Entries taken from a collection
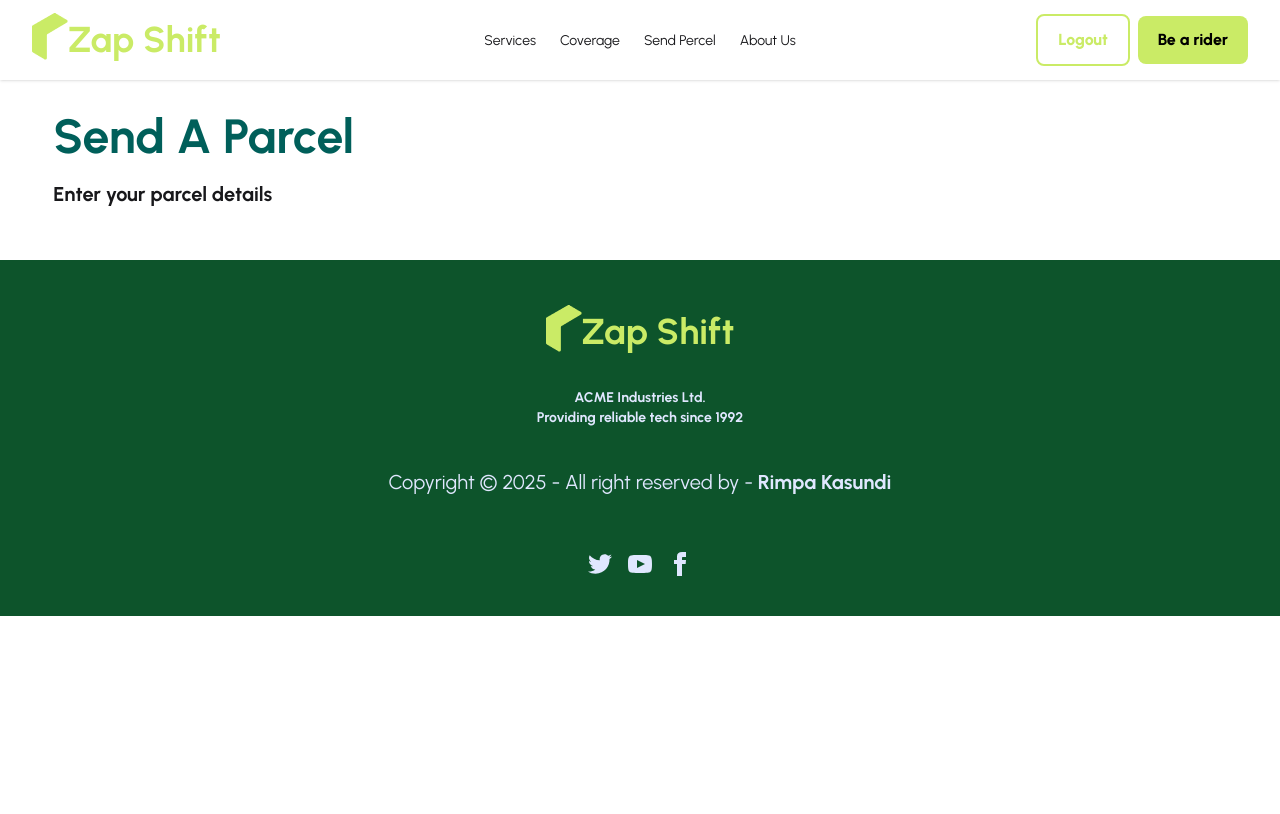
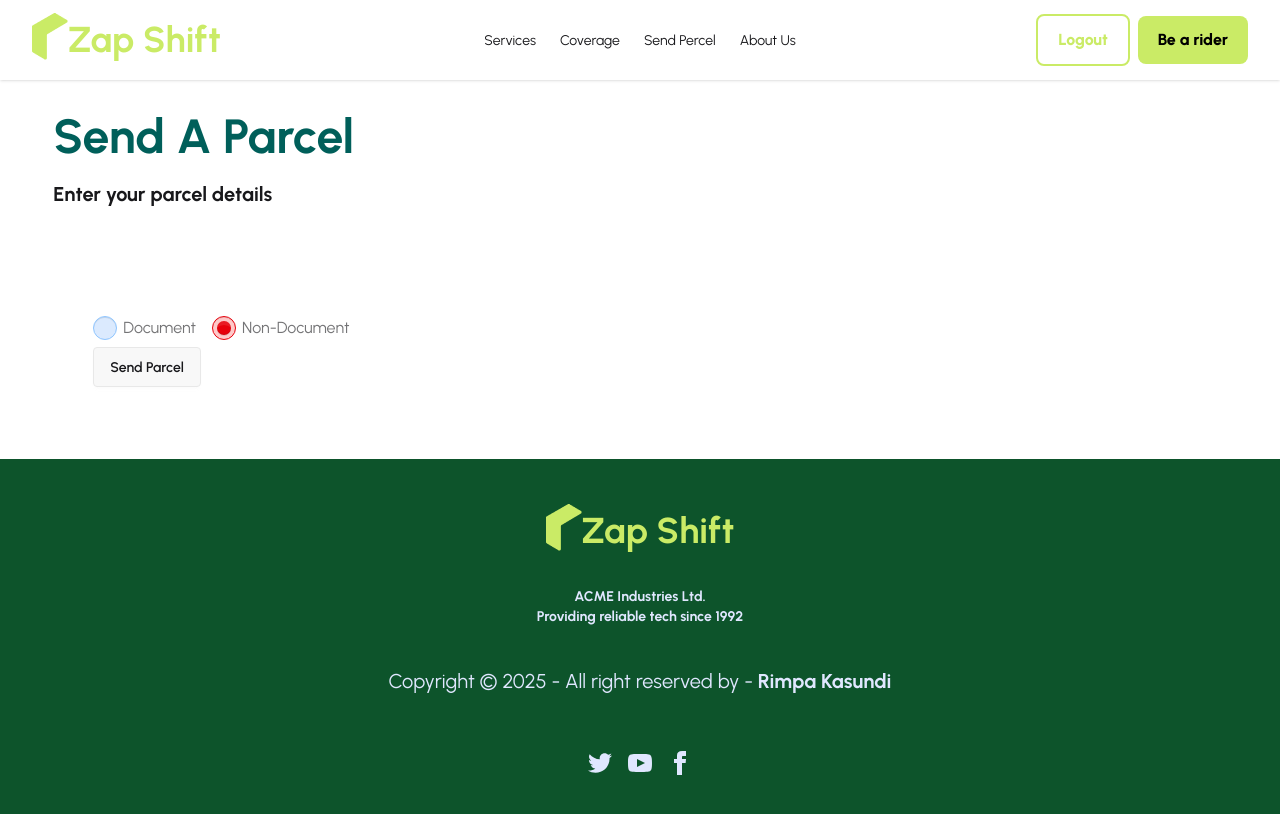
Before and after one commit to rimpakasundi07/Zap-Shift-Client, a React (Vite) app: page /send-percel in a window 1280 px wide. Built offline with nearby package versions, Linux system fonts and the light colour scheme; no server answers; sample sign-in values are in the browser's storage.

Commit message:
Add SendParcel form component with radio buttons for parcel type selection

```diff
--- a/src/pages/sendPercel/SendPercel.jsx
+++ b/src/pages/sendPercel/SendPercel.jsx
@@ -1,6 +1,17 @@
 import React from "react";
+import { useForm } from "react-hook-form";
 
 const SendPercel = () => {
+  const {
+    register,
+    handleSubmit,
+    formState: { errors },
+  } = useForm();
+
+  const handleSendPercel = (data) => {
+    console.log(data);
+  };
+
   return (
     <div className="w-11/12 mx-auto py-2 lg:py-8">
       <div className="">
@@ -12,7 +23,44 @@ const SendPercel = () => {
         </p>
       </div>
       {/* form */}
-      <div className=""></div>
+      <div className="">
+        <form onSubmit={handleSubmit(handleSendPercel)} className="mt-12 p-10">
+          {/* parcel type*/}
+          <div className="">
+            <label className="label mr-4">
+              <input
+                type="radio"
+                {...register("parcelType")}
+                value="document"
+                defaultChecked
+                className="radio bg-blue-100 border-blue-300 checked:bg-blue-200 checked:text-blue-600 checked:border-blue-600 "
+              />
+              Document
+            </label>
+            <label className="label">
+              <input
+                type="radio"
+                {...register("parcelType")}
+                value="non-document"
+                defaultChecked
+                className="radio bg-red-100 border-red-300 checked:bg-red-200 checked:text-red-600 checked:border-red-600
+                 "
+              />
+              Non-Document
+            </label>
+          </div>
+          {/* parcel info */}
+          <div className=""></div>
+          {/* two column */}
+          <div className="">
+            {/* 1st div  || sender info  */}
+            <div className=""></div>
+            {/* 2nd div  || receiver info */}
+            <div className=""></div>
+          </div>
+          <input type="submit" className="btn" value="Send Parcel" />
+        </form>
+      </div>
     </div>
   );
 };
```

*Directions*.
Report every line of the entries that carries the word "radio".

*Answer space*.
Add SendParcel form component with radio buttons for parcel type selection
+                type="radio"
+                className="radio bg-blue-100 border-blue-300 checked:bg-blue-200 checked:text-blue-600 checked:border-blue-600 "
+                type="radio"
+                className="radio bg-red-100 border-red-300 checked:bg-red-200 checked:text-red-600 checked:border-red-600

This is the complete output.